The Problem:

Too Many Main Categories

Site architecture and navigation are important for SEO because it affects keyword rankings and traffic to your site.
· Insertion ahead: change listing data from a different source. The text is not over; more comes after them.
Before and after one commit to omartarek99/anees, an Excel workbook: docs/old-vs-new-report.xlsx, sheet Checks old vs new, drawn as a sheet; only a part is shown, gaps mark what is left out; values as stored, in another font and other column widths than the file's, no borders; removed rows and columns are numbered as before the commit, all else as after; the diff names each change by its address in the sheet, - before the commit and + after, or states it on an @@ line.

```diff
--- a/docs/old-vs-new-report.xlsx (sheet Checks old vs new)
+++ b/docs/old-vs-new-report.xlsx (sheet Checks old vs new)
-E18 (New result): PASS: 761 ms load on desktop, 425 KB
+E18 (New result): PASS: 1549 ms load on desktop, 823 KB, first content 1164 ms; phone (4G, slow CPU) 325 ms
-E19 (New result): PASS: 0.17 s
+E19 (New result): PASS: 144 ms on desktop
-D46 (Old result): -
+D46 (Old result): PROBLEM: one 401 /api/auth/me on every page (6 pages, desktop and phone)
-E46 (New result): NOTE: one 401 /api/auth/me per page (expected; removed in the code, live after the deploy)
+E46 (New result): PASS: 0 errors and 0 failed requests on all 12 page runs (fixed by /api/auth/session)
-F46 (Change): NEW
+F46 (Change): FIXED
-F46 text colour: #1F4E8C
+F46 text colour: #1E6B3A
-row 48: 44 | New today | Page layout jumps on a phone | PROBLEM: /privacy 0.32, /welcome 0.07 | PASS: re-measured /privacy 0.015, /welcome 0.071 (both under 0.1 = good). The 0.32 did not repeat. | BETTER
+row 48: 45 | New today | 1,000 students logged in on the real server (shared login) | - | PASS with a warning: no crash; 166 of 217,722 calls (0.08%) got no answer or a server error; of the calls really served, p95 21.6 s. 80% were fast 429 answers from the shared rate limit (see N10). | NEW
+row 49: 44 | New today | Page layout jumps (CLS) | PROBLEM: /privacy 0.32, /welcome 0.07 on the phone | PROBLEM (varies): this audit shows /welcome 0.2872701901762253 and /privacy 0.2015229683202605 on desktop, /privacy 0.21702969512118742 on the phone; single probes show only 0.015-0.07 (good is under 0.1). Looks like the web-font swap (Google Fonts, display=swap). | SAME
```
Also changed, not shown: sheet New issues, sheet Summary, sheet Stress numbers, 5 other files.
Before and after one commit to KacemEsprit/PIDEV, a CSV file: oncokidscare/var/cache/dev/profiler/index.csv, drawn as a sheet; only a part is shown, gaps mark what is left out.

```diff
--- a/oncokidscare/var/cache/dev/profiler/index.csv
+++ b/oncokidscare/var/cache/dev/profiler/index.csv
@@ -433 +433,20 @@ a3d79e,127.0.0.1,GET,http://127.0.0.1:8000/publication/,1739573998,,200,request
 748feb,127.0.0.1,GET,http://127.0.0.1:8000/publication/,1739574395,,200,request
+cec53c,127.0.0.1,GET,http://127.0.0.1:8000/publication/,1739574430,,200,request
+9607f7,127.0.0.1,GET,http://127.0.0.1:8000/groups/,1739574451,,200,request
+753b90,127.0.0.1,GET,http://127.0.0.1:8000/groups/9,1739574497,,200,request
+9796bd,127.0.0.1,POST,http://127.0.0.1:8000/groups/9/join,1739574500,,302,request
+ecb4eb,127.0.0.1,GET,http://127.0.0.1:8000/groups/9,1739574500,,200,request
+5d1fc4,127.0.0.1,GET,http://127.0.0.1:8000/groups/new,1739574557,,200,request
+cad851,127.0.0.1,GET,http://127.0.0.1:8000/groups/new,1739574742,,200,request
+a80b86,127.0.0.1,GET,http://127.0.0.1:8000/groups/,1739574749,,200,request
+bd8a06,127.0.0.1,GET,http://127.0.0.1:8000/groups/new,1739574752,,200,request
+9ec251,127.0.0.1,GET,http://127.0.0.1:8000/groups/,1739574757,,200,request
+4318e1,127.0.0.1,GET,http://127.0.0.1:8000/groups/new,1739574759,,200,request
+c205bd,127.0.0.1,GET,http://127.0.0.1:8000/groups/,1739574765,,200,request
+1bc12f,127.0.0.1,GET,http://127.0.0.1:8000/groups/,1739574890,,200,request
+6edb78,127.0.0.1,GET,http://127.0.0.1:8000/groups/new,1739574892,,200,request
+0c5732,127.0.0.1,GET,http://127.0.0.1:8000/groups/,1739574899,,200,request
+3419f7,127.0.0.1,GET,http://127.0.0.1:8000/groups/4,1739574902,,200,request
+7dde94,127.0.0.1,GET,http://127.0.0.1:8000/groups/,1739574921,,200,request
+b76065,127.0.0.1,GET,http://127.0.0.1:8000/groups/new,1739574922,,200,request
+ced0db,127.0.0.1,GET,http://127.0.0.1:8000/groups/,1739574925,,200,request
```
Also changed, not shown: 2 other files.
We have a client whose top navigation was structured with seven main categories, six of which were not even a main focus for their business to attract leads (Blog, About Us, Resources, Credentials, Etc). By structuring the top navigation with these categories, they were telling Google crawlers that all of those seven categories were equally important, when in reality they weren’t. Google didn’t know what the main purpose of the site was because there was too much information at the top level.

The site structure looked something like this:

Site Top Navigation Fail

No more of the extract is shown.